May 5, 2023
Bill Reineke News

COLUMBUS—State Senator Bill Reineke (R-Tiffin) next week will introduce legislation impacting the constituents of Senate District 26 and other portions of Northwest Ohio dealing with local landfill issues.

“My constituents have been struggling with trash coming in from out of state, mostly from New York through our beautiful countryside into Fostoria in Seneca County. Most of this has occurred without any meaningful oversight or supervision from local or state officials," said Reineke. "Therefore, after years of discussion and debate, I am introducing legislation to deal with these matters once and for all. It has become very apparent to me, as the chair of the Ohio Senate’s Select Committee on Rail Safety, that contents of trains are verified by the end user, with the oversight of the local health department, so we need to make sure they have the means to implement appropriate oversight over our landfills.”

The legislation being proposed by Senator Reineke would do the following:

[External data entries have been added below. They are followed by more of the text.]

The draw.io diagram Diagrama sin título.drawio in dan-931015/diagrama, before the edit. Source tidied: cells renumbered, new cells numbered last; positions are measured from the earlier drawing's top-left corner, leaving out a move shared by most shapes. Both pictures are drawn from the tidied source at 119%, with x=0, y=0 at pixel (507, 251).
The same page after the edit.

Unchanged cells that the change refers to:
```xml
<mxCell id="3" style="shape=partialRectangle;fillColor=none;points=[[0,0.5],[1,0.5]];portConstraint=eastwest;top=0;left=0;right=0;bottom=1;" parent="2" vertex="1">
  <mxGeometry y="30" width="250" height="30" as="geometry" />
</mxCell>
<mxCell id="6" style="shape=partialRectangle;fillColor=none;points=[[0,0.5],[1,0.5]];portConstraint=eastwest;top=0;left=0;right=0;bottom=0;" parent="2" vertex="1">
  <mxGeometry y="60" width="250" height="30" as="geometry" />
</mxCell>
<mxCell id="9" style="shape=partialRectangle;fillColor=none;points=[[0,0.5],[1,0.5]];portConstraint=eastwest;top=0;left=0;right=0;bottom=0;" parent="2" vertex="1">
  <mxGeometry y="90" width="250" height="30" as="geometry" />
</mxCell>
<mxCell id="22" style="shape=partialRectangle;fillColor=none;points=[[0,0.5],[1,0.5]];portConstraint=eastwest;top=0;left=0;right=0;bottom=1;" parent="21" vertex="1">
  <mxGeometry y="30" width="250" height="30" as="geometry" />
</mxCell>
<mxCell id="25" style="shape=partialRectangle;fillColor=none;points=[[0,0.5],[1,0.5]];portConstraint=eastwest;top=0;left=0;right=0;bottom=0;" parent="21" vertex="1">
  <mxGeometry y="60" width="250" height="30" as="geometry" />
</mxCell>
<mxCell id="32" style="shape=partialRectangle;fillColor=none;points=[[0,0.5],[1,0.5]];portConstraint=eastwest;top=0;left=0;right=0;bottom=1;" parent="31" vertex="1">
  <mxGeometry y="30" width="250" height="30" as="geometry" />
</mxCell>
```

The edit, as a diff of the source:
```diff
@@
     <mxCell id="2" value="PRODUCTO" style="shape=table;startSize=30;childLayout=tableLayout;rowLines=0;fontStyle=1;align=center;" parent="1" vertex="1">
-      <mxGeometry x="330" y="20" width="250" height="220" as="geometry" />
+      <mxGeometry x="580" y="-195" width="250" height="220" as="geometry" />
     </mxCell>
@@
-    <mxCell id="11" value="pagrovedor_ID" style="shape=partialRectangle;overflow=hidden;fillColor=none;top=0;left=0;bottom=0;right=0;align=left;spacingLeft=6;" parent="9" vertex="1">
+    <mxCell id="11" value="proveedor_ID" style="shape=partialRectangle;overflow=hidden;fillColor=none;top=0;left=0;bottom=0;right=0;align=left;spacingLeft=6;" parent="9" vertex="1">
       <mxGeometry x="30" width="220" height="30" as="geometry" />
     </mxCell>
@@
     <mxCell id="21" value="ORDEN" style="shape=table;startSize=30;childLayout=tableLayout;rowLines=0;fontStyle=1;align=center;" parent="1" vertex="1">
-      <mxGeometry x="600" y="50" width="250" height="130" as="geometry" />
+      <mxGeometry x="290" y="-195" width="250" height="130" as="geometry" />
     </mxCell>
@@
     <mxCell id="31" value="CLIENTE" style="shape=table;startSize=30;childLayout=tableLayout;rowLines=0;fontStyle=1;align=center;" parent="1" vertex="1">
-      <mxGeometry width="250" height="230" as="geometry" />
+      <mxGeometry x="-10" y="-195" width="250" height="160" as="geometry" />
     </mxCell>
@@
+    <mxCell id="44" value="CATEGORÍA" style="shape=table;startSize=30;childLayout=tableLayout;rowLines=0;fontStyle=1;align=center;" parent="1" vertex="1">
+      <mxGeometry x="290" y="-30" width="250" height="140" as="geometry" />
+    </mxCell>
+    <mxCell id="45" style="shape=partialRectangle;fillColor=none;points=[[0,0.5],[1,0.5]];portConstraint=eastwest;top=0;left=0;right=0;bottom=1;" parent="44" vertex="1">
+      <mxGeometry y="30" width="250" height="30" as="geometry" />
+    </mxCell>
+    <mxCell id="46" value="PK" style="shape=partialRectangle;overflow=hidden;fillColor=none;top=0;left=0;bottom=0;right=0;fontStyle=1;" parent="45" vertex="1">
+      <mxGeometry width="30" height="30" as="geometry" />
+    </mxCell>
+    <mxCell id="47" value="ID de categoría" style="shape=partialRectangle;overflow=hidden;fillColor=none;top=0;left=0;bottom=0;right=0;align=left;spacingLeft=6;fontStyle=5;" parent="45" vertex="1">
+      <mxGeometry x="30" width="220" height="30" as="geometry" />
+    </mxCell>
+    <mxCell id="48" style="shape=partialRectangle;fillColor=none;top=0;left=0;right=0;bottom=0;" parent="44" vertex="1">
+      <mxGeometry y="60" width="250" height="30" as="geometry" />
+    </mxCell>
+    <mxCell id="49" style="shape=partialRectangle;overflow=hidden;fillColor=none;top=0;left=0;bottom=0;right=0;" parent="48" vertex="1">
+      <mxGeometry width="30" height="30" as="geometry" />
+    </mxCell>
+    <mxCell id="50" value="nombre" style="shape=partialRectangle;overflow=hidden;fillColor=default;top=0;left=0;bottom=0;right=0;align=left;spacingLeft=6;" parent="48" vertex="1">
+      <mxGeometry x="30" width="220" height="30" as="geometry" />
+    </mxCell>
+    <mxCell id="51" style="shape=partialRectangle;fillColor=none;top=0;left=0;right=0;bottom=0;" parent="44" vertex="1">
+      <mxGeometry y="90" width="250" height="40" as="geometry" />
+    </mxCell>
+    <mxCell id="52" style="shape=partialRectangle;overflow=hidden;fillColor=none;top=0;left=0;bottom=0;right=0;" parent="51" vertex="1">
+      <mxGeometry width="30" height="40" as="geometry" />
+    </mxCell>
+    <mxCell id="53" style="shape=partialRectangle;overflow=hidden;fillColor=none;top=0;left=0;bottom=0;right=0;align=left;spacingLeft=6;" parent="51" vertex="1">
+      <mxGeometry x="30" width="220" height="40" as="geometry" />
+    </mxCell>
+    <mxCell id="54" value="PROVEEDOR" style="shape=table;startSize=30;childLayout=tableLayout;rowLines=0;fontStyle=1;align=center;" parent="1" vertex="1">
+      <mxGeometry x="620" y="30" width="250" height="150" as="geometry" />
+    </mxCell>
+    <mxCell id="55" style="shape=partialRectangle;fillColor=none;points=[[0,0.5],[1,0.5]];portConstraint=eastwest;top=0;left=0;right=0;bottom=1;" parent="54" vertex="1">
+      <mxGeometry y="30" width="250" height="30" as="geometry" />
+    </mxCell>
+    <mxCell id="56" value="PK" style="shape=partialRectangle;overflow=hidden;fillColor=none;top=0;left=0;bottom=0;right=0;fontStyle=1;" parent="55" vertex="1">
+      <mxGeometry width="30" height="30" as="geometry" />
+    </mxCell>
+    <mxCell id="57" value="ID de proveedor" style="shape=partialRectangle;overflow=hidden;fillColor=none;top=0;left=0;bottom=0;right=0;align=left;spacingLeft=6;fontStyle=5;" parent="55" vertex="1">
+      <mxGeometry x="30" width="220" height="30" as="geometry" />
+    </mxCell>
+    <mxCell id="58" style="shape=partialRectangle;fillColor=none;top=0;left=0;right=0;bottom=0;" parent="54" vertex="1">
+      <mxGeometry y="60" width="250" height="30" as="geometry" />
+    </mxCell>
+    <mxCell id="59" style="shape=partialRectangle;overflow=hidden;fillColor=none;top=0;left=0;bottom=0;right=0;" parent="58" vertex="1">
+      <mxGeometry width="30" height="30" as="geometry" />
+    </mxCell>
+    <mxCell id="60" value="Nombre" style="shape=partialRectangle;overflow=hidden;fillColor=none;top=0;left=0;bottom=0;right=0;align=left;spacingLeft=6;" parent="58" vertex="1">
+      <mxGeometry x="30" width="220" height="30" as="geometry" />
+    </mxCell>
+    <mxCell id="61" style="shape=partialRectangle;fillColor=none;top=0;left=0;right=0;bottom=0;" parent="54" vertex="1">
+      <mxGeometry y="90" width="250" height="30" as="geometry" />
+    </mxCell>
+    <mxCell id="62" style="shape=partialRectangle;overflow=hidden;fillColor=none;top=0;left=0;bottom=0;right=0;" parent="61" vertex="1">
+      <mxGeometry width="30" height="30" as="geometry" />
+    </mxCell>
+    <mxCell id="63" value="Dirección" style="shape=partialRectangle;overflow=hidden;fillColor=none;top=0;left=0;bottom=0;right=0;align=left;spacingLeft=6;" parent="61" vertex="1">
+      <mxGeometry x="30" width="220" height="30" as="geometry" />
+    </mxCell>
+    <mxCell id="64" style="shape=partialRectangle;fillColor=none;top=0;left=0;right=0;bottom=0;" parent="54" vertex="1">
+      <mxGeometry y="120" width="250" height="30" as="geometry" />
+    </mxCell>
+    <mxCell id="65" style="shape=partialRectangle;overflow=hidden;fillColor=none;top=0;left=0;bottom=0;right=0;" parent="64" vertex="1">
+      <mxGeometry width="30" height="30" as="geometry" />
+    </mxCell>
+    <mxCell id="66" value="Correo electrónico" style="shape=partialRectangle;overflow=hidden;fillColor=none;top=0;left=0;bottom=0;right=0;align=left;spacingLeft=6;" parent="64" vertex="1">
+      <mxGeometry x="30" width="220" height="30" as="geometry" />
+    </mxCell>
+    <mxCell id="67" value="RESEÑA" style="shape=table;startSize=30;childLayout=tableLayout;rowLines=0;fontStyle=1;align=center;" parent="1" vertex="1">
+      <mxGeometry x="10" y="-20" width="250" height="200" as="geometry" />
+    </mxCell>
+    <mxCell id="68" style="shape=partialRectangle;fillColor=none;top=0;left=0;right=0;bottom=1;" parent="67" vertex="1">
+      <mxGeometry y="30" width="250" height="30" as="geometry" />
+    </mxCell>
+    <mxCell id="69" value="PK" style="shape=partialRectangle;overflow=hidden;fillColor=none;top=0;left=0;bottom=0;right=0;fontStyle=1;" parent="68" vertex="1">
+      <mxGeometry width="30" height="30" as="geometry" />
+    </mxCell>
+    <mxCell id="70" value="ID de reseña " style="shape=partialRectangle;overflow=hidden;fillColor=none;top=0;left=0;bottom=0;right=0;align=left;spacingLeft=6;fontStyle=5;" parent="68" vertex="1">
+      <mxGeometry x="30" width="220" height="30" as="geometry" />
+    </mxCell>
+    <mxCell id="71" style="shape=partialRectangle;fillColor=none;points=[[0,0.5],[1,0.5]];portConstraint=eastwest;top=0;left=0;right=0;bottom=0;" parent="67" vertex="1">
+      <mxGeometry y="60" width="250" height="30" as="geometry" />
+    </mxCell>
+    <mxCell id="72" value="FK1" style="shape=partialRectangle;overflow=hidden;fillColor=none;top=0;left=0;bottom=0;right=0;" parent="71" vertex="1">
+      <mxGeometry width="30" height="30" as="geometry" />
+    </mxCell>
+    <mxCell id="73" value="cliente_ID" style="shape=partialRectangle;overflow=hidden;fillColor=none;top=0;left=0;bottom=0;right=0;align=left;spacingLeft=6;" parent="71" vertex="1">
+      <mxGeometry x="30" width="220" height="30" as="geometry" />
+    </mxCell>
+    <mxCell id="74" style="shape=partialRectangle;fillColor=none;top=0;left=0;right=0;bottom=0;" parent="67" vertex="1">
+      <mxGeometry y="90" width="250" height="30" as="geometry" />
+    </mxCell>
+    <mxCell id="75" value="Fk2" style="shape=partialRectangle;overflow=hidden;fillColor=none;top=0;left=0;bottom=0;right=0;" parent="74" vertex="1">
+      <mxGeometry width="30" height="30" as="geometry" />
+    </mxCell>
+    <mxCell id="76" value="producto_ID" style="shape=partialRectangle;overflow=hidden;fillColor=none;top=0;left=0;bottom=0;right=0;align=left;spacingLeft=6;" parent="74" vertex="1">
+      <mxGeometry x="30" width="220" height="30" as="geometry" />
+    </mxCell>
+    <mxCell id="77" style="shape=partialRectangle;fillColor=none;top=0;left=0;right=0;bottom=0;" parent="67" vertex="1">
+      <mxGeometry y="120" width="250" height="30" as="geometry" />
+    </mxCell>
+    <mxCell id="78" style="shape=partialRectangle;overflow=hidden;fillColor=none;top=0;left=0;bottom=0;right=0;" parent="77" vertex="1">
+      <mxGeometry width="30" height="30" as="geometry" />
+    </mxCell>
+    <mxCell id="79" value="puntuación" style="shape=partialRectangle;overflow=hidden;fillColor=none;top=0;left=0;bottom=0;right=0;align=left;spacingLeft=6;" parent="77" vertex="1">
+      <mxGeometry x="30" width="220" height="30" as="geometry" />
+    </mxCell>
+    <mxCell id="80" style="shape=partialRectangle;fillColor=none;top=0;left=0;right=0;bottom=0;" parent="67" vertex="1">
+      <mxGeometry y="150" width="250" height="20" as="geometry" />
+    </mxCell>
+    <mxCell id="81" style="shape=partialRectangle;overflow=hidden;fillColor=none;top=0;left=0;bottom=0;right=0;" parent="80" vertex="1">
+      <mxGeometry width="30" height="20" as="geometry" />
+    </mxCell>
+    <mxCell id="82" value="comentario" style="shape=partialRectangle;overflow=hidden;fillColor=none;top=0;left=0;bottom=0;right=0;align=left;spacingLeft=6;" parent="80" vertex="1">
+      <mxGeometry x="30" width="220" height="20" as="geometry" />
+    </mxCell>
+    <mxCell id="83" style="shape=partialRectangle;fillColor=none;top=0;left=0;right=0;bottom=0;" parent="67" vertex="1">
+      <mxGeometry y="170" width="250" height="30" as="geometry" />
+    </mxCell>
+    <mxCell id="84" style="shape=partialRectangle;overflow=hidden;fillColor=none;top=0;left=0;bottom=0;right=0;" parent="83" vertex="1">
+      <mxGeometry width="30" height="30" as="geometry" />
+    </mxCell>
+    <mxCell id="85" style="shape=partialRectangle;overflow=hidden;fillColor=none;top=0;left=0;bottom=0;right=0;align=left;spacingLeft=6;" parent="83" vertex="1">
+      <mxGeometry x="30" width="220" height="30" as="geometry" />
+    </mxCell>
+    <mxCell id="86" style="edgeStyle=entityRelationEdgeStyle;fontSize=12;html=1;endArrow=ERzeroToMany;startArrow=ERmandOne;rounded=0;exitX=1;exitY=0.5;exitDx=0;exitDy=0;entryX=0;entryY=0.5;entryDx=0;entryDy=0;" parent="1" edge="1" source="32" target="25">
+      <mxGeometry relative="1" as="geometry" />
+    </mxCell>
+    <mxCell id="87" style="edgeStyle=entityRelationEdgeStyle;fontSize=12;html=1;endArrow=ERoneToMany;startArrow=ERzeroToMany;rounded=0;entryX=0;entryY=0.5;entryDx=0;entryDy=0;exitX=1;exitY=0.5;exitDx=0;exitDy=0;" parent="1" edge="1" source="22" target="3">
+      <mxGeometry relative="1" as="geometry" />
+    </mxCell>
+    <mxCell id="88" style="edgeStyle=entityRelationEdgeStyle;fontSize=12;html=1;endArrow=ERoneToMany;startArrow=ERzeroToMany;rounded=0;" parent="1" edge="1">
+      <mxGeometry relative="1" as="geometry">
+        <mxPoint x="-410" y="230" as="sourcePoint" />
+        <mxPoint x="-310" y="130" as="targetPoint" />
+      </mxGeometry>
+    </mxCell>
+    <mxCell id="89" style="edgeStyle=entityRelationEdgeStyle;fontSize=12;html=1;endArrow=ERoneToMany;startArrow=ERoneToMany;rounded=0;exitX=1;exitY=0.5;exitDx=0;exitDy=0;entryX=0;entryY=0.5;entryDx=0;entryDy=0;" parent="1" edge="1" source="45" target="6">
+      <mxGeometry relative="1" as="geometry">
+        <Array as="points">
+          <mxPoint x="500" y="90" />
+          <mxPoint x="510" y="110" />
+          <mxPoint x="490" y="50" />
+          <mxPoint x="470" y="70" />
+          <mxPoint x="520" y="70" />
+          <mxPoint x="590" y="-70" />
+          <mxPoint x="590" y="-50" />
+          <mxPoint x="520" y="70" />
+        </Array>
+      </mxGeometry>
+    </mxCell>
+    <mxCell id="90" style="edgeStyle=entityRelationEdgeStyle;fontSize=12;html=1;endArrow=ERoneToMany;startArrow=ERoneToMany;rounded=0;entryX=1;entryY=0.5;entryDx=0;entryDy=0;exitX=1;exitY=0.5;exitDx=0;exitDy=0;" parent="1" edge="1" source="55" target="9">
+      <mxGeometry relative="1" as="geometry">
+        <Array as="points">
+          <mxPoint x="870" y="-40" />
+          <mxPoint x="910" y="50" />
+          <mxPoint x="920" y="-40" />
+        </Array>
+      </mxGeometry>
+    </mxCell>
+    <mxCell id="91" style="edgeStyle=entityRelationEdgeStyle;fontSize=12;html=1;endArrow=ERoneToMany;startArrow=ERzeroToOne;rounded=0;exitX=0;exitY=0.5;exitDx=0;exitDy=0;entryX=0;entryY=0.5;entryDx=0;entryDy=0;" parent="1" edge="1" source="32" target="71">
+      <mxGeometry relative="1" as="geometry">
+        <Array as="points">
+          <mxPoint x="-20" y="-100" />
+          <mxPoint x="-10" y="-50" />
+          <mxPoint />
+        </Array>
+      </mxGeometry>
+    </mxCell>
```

  • Allow Local Input Into Landfill Decisions: The bill will provide local citizens with oversight in landfill expansion decisions. For many years, local voices have been ignored in landfill decisions – local impacts make a difference.
  • Fee Adjustments and Equalization: Local agencies must have the funding to be able to have oversight on landfills around the state. The bill proposes a fee increase from statutory rates that have been in effect since 1992.  One component of this will be to equalize trash fees to prevent Ohio from becoming the trash depot center of the East Coast. The bill would ensure that fees are equal for trash regardless of whether the trash comes from other parts of Ohio or from out of state.  Additionally, the bill changes the idea that construction debris is any less trash than other trash.
  • Assisting Local Health Districts: The bill proposes assisting local health districts, by requesting an exit plan for a solid waste district participant, a County, which contributes 75% or more to a solid waste district, can exit that district and become its own county district. The results of this are that the funding stays in the county where the landfill exists and can provide much-needed oversight to that landfill, reassuring constituents that there is adequate oversight.

“The State of Ohio has been very forward in inviting new businesses to our state. I applaud all of those efforts, however, with those great innovations and technological changes coming, we also need to be on top of our trash situation," Reineke said. "Ohio is also the destination for trash because of our reluctance to recognize exactly the need to be doing more with recycling. With local oversight, our constituents need to be assured that the air we breathe and the water we drink are clean and that the contents of trains coming through our state are adequately monitored. I look forward to the future hearings and debate on this bill.”